Sen. Scott Dibble, DFL-Minneapolis, who also attended the meeting with Dayton, said the delay reflects justified community concerns. “It’s important that the community speaks up … and we respond,” he said.
Soon after Dayton’s announcement, Smart advocated a more dramatic option.
“Realignment of the LRT!!!” his note read on a website critical of the light-rail plans.
It reflects the latest twist in the strategy of Southwest critics. Initially, they pushed for rerouting the freight trains to make room for the light rail at ground level. When they realized that 220 light-rail trains would pass daily, they agreed to keep the freight traffic if the light-rail were hidden in a tunnel throughout the entire corridor. But that idea died after metro leaders balked at spending $330 million to dig a tunnel under the water channel.
The Metropolitan Council, the agency planning the project, then offered two smaller tunnels with light-rail traffic surfacing over the channel, for a cost of $160 million. But some residents near the channel still display blue lawn signs calling for the longer tunnel. Others now press Dayton to block light-rail entirely from the Kenilworth corridor.
Jobs and property
Those who want to block light-rail from the corridor insist they support mass transit but argue that the route won’t serve Minneapolis riders as much suburban commuters. They point to relatively low ridership figures projected for several city stations in and north of the wooded, parklike Kenilworth corridor.
“The preference of everyone I know is, ‘Can we change the route of the light rail and put it where there’s going to be people and development?’ ” said Lynch, who also would support a tunnel under the channel.
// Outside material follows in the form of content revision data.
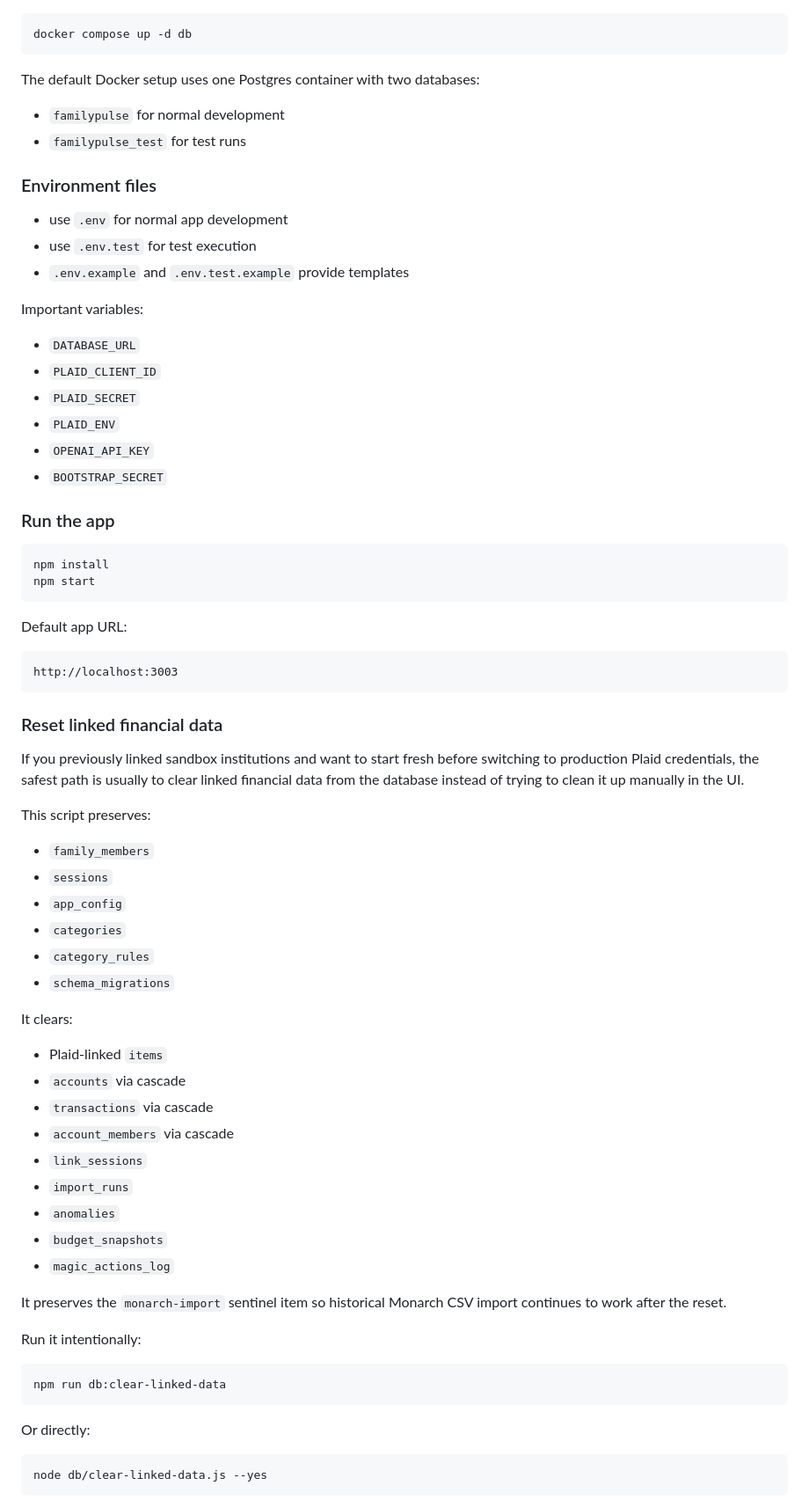
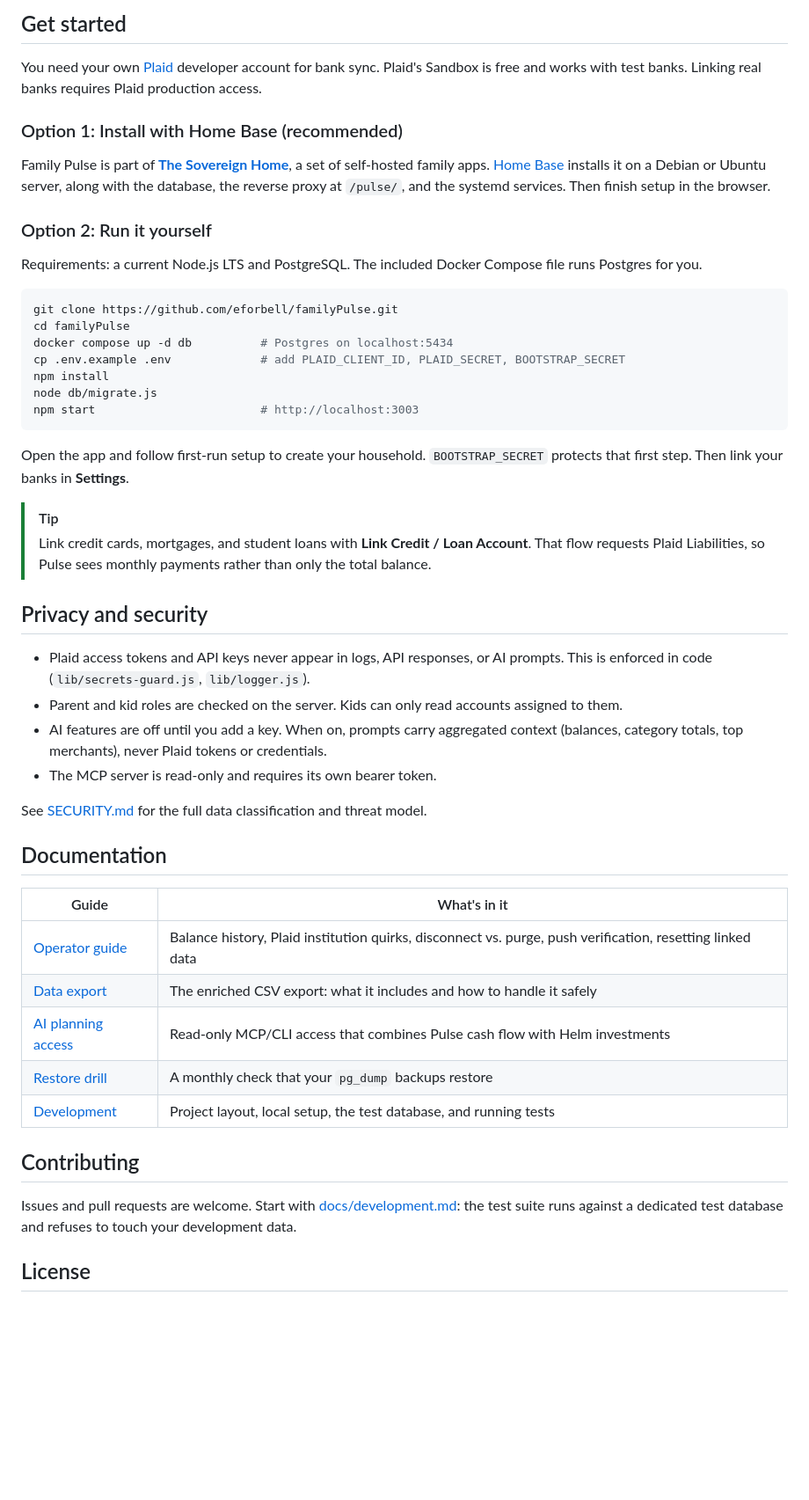
Before and after one commit to eforbell/familyPulse, a Markdown page: README.md, the part around one of its changes. Shown at 88% size. Rendered like a GitHub page; blank space fills up the shorter version.

````diff
--- a/README.md
+++ b/README.md
@@ -40,73 +129,52 @@ The app is intentionally small and direct:
+## Get started
+
+You need your own [Plaid](https://plaid.com) developer account for bank sync. Plaid's Sandbox is free and works with test banks. Linking real banks requires Plaid production access.
+
+### Option 1: Install with Home Base (recommended)
+
+Family Pulse is part of **[The Sovereign Home](https://www.sovereignhome.org)**, a set of self-hosted family apps. [Home Base](https://github.com/eforbell/homeBase) installs it on a Debian or Ubuntu server, along with the database, the reverse proxy at `/pulse/`, and the systemd services. Then finish setup in the browser.
+
+### Option 2: Run it yourself
+
+Requirements: a current Node.js LTS and PostgreSQL. The included Docker Compose file runs Postgres for you.
 
 ```sh
-docker compose up -d db
+git clone https://github.com/eforbell/familyPulse.git
+cd familyPulse
+docker compose up -d db          # Postgres on localhost:5434
+cp .env.example .env             # add PLAID_CLIENT_ID, PLAID_SECRET, BOOTSTRAP_SECRET
+npm install
+node db/migrate.js
+npm start                        # http://localhost:3003
 ```
 
-The default Docker setup uses one Postgres container with two databases:
-- `familypulse` for normal development
-- `familypulse_test` for test runs
+Open the app and follow first-run setup to create your household. `BOOTSTRAP_SECRET` protects that first step. Then link your banks in **Settings**.
 
-### Environment files
+> [!TIP]
+> Link credit cards, mortgages, and student loans with **Link Credit / Loan Account**. That flow requests Plaid Liabilities, so Pulse sees monthly payments rather than only the total balance.
 
-- use `.env` for normal app development
-- use `.env.test` for test execution
-- `.env.example` and `.env.test.example` provide templates
+## Privacy and security
 
-Important variables:
-- `DATABASE_URL`
-- `PLAID_CLIENT_ID`
-- `PLAID_SECRET`
-- `PLAID_ENV`
-- `OPENAI_API_KEY`
-- `BOOTSTRAP_SECRET`
+- Plaid access tokens and API keys never appear in logs, API responses, or AI prompts. This is enforced in code (`lib/secrets-guard.js`, `lib/logger.js`).
+- Parent and kid roles are checked on the server. Kids can only read accounts assigned to them.
+- AI features are off until you add a key. When on, prompts carry aggregated context (balances, category totals, top merchants), never Plaid tokens or credentials.
+- The MCP server is read-only and requires its own bearer token.
 
-### Run the app
+See [SECURITY.md](SECURITY.md) for the full data classification and threat model.
 
-```sh
-npm install
-npm start
-```
+## Documentation
 
-Default app URL:
+| Guide | What's in it |
+| --- | --- |
+| [Operator guide](docs/operator-guide.md) | Balance history, Plaid institution quirks, disconnect vs. purge, push verification, resetting linked data |
+| [Data export](docs/data-export.md) | The enriched CSV export: what it includes and how to handle it safely |
+| [AI planning access](docs/family-planning-access.md) | Read-only MCP/CLI access that combines Pulse cash flow with Helm investments |
+| [Restore drill](planning/restore-drill.md) | A monthly check that your `pg_dump` backups restore |
+| [Development](docs/development.md) | Project layout, local setup, the test database, and running tests |
 
-```text
-http://localhost:3003
-```
+## Contributing
 
-### Reset linked financial data
+Issues and pull requests are welcome. Start with [docs/development.md](docs/development.md): the test suite runs against a dedicated test database and refuses to touch your development data.
 
-If you previously linked sandbox institutions and want to start fresh before switching to production Plaid credentials, the safest path is usually to clear linked financial data from the database instead of trying to clean it up manually in the UI.
+## License
 
-This script preserves:
-- `family_members`
-- `sessions`
-- `app_config`
-- `categories`
-- `category_rules`
-- `schema_migrations`
-
-It clears:
-- Plaid-linked `items`
-- `accounts` via cascade
-- `transactions` via cascade
-- `account_members` via cascade
-- `link_sessions`
-- `import_runs`
-- `anomalies`
-- `budget_snapshots`
-- `magic_actions_log`
-
-It preserves the `monarch-import` sentinel item so historical Monarch CSV import continues to work after the reset.
-
-Run it intentionally:
-
-```sh
-npm run db:clear-linked-data
-```
-
-Or directly:
-
-```sh
-node db/clear-linked-data.js --yes
-```
-
````
Also changed, not shown: other parts of README.md (+118 -180 lines), docs/development.md (added, +196 -0 lines), docs/operator-guide.md (+80 -0 lines), docs/images/budget.png (added), docs/images/cash-flow-dark.png (added), docs/images/cash-flow-light.png (added), docs/images/dashboard.png (added), docs/images/forecast.png (added), docs/images/mobile.png (added), 1 other file.
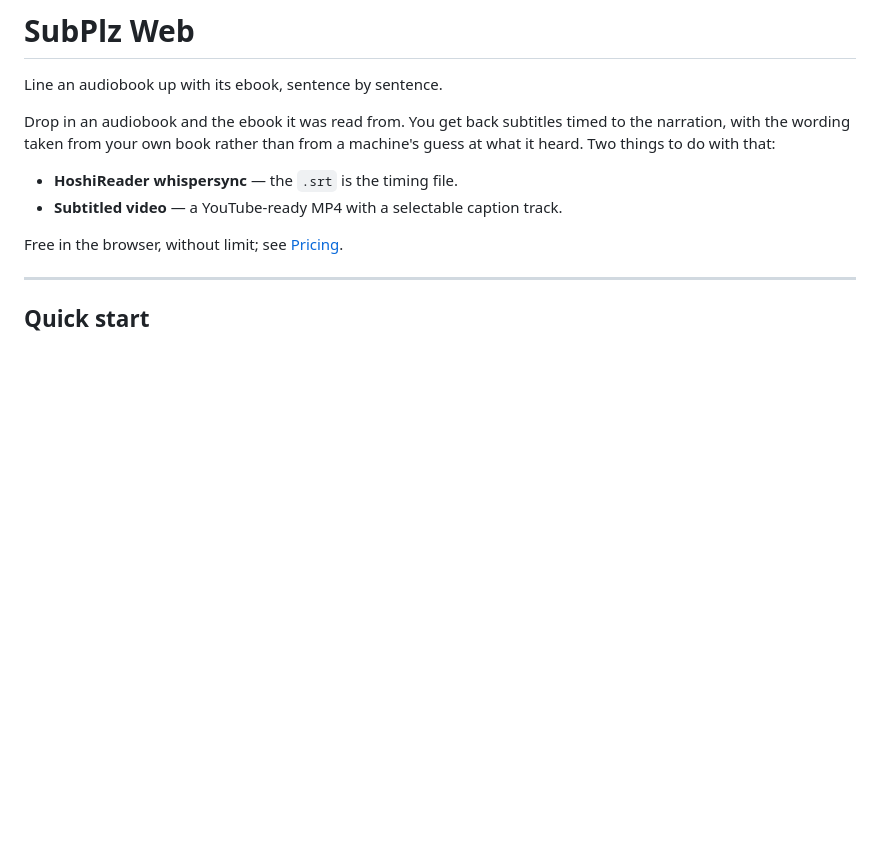
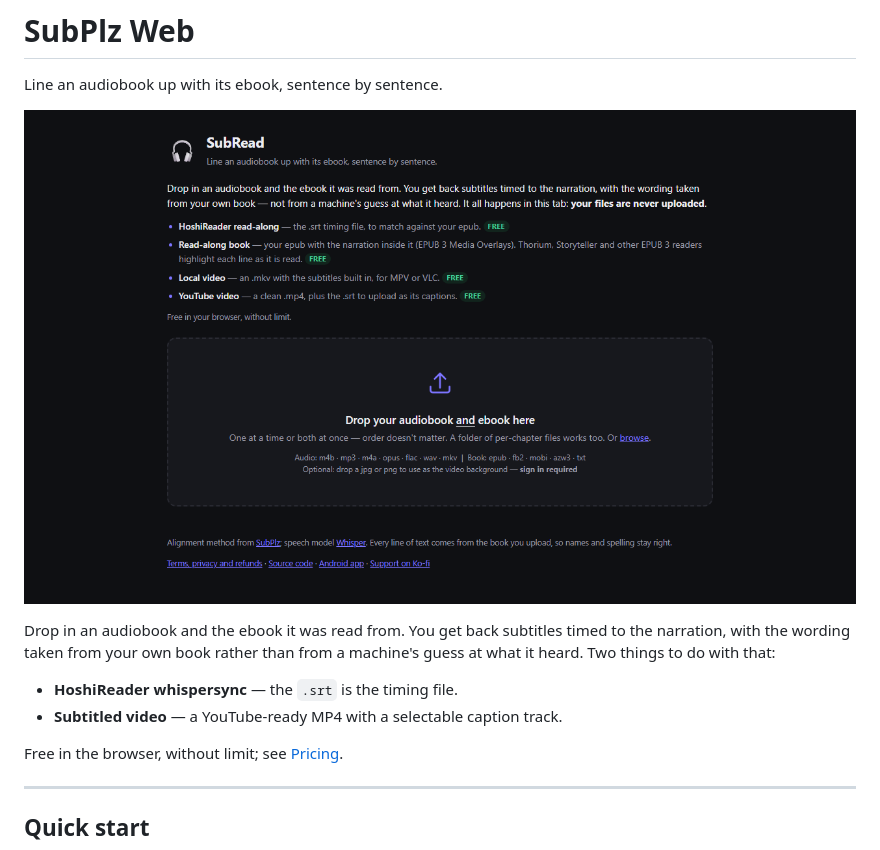
Before and after one commit to equwal/subplz-web, a Markdown page: README.md, the part around the change. GitHub-like rendering; pictures changed too: docs/screenshots/home.png (added); blank space fills up the shorter version.

Commit message:
Add a screenshot to the README

```diff
--- a/README.md
+++ b/README.md
@@ -1,6 +1,8 @@
 # SubPlz Web
 
 Line an audiobook up with its ebook, sentence by sentence.
+
+![subread.space: drop an audiobook and its ebook, get subtitles, videos and a read-along book](docs/screenshots/home.png)
 
 Drop in an audiobook and the ebook it was read from. You get back subtitles
 timed to the narration, with the wording taken from your own book rather than
```
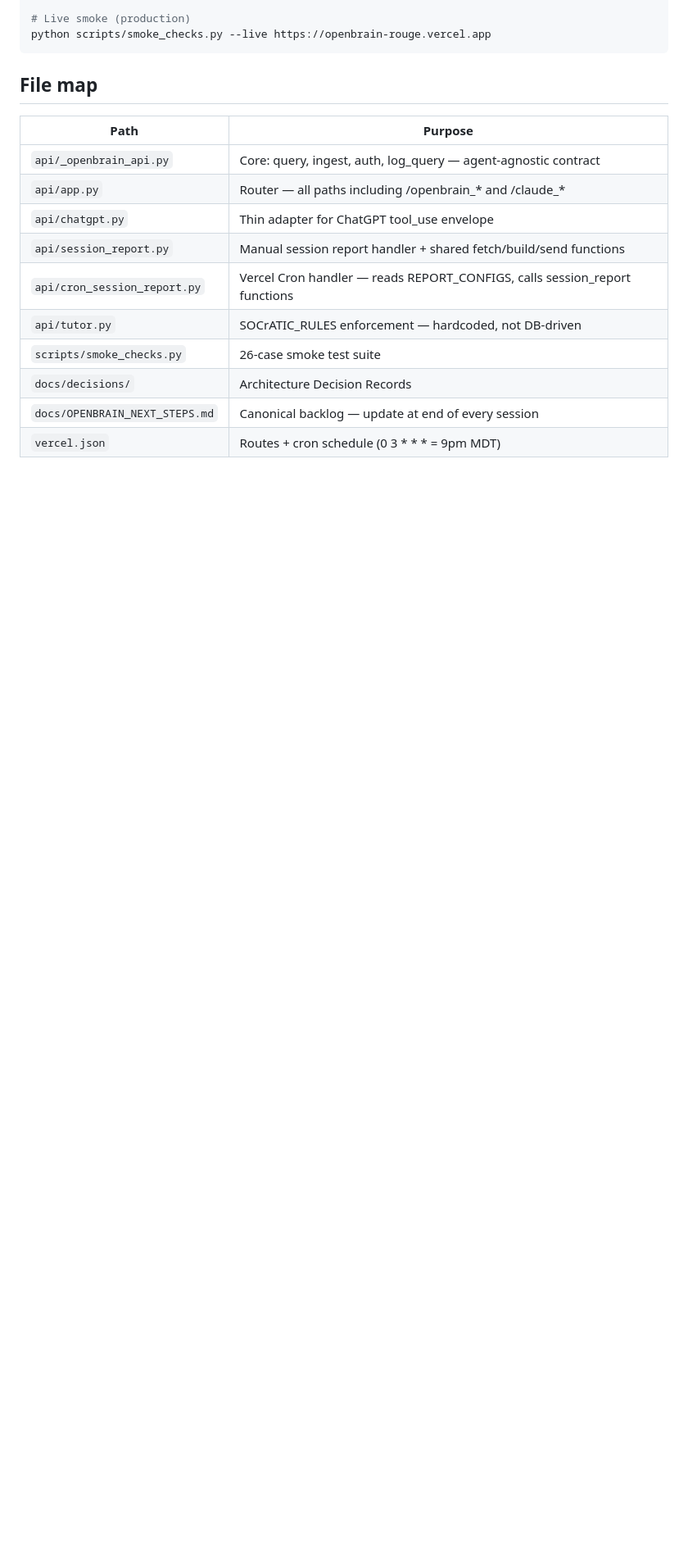
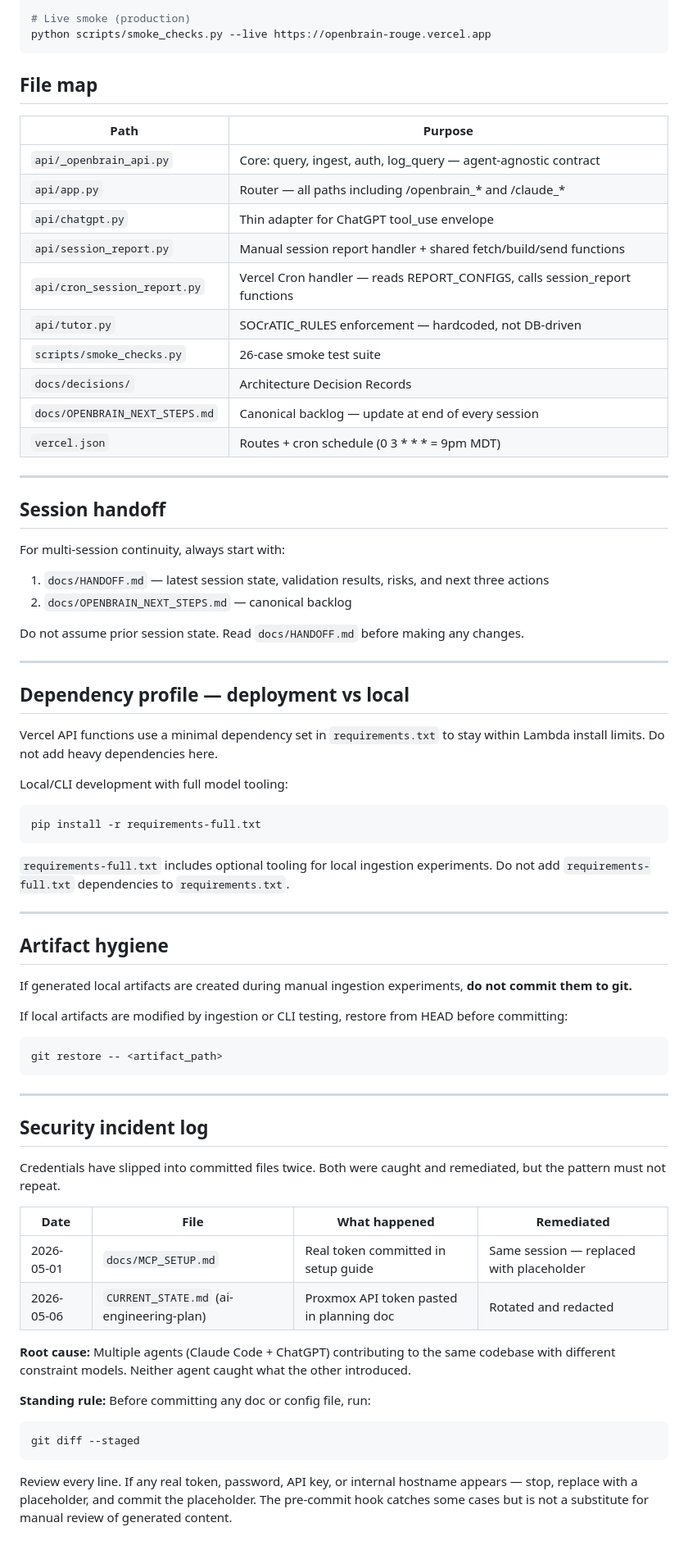
Before and after one commit to MikeMcMahon-dev/openbrain, a Markdown page: CLAUDE.md, the part around the change. Shown at 82% size. GitHub-like rendering; blank space fills up the shorter version.

Commit message:
Update CLAUDE.md with new guidelines and rules
Added guidelines for session handoff, dependency management, artifact hygiene, and security incident logging.

````diff
--- a/CLAUDE.md
+++ b/CLAUDE.md
@@ -74,3 +74,68 @@ python scripts/smoke_checks.py --live https://openbrain-rouge.vercel.app
 | `docs/decisions/` | Architecture Decision Records |
 | `docs/OPENBRAIN_NEXT_STEPS.md` | Canonical backlog — update at end of every session |
 | `vercel.json` | Routes + cron schedule (0 3 * * * = 9pm MDT) |
+
+---
+
+## Session handoff
+
+For multi-session continuity, always start with:
+
+1. `docs/HANDOFF.md` — latest session state, validation results, risks, and next three actions
+2. `docs/OPENBRAIN_NEXT_STEPS.md` — canonical backlog
+
+Do not assume prior session state. Read `docs/HANDOFF.md` before making any changes.
+
+---
+
+## Dependency profile — deployment vs local
+
+Vercel API functions use a minimal dependency set in `requirements.txt` to stay within
+Lambda install limits. Do not add heavy dependencies here.
+
+Local/CLI development with full model tooling:
+
+```bash
+pip install -r requirements-full.txt
+```
+
+`requirements-full.txt` includes optional tooling for local ingestion experiments.
+Do not add `requirements-full.txt` dependencies to `requirements.txt`.
+
+---
+
+## Artifact hygiene
+
+If generated local artifacts are created during manual ingestion experiments,
+**do not commit them to git.**
+
+If local artifacts are modified by ingestion or CLI testing, restore from HEAD before committing:
+
+```bash
+git restore -- <artifact_path>
+```
+
+---
+
+## Security incident log
+
+Credentials have slipped into committed files twice. Both were caught and remediated,
+but the pattern must not repeat.
+
+| Date | File | What happened | Remediated |
+|------|------|---------------|------------|
+| 2026-05-01 | `docs/MCP_SETUP.md` | Real token committed in setup guide | Same session — replaced with placeholder |
+| 2026-05-06 | `CURRENT_STATE.md` (ai-engineering-plan) | Proxmox API token pasted in planning doc | Rotated and redacted |
+
+**Root cause:** Multiple agents (Claude Code + ChatGPT) contributing to the same codebase
+with different constraint models. Neither agent caught what the other introduced.
+
+**Standing rule:** Before committing any doc or config file, run:
+
+```bash
+git diff --staged
+```
+
+Review every line. If any real token, password, API key, or internal hostname appears — stop,
+replace with a placeholder, and commit the placeholder. The pre-commit hook catches some cases
+but is not a substitute for manual review of generated content.
````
He lives on Cedar Lake, blocks from the proposed route.
“It’s not serving the people of this city,” Smart said.
Others strongly disagree.
“This line … has the ability to serve all kinds of people, all socio-economic groups, more than any other line we’d be building,” said Edina Mayor Jim Hovland, who was on a panel of metro leaders involved in planning the project. “It’s going to benefit Minneapolis people who can’t afford a single-occupant vehicle to be able to get to jobs out in the suburbs.”
Lilly offered a different perspective. “We are just residents who have reasons to be concerned about what’s going to happen to our neighborhood and what’s going to happen to our property values,” he said. “That’s how democracy works.”
Smart and his wife, Cynthia, have held many fundraisers at their home for Democrats, including some involved in the controversy over the Southwest line. His Facebook page includes pictures of him with Dayton, Dibble and Rybak.
“R.T. has been a friend of ours for many, many years,” Smart said. “We supported him for governor.”
Smart, who owns a business designing restaurants, said he and his wife are “a couple of old hippies … we realized years ago when we got into the business world that marching in the streets probably wasn’t going to do it for us anymore.
“So we’ve tried to put money or influence any way we can to get people we believe can make this country better — we’ve tried to get them elected,” he said.
Since 1990, the couple has given about $27,000 to federal and state candidates and liberal causes, while Lilly and his wife, Diane, gave $24,000. Lynch and his wife, Terry Saario, a former official in President Jimmy Carter’s administration, gave $302,000 over those years. The three couples spent about $80,000 of their contributions on state candidates and causes, with Dayton and Rybak getting a total of $13,700. “I’ve never asked for a favor,” Lynch said.
Prince offered samples of a funky new solo album during an intimate late-night preview. He didn’t mention the album’s title or release date, but he did express frustration with the slow-grinding wheels of the record business.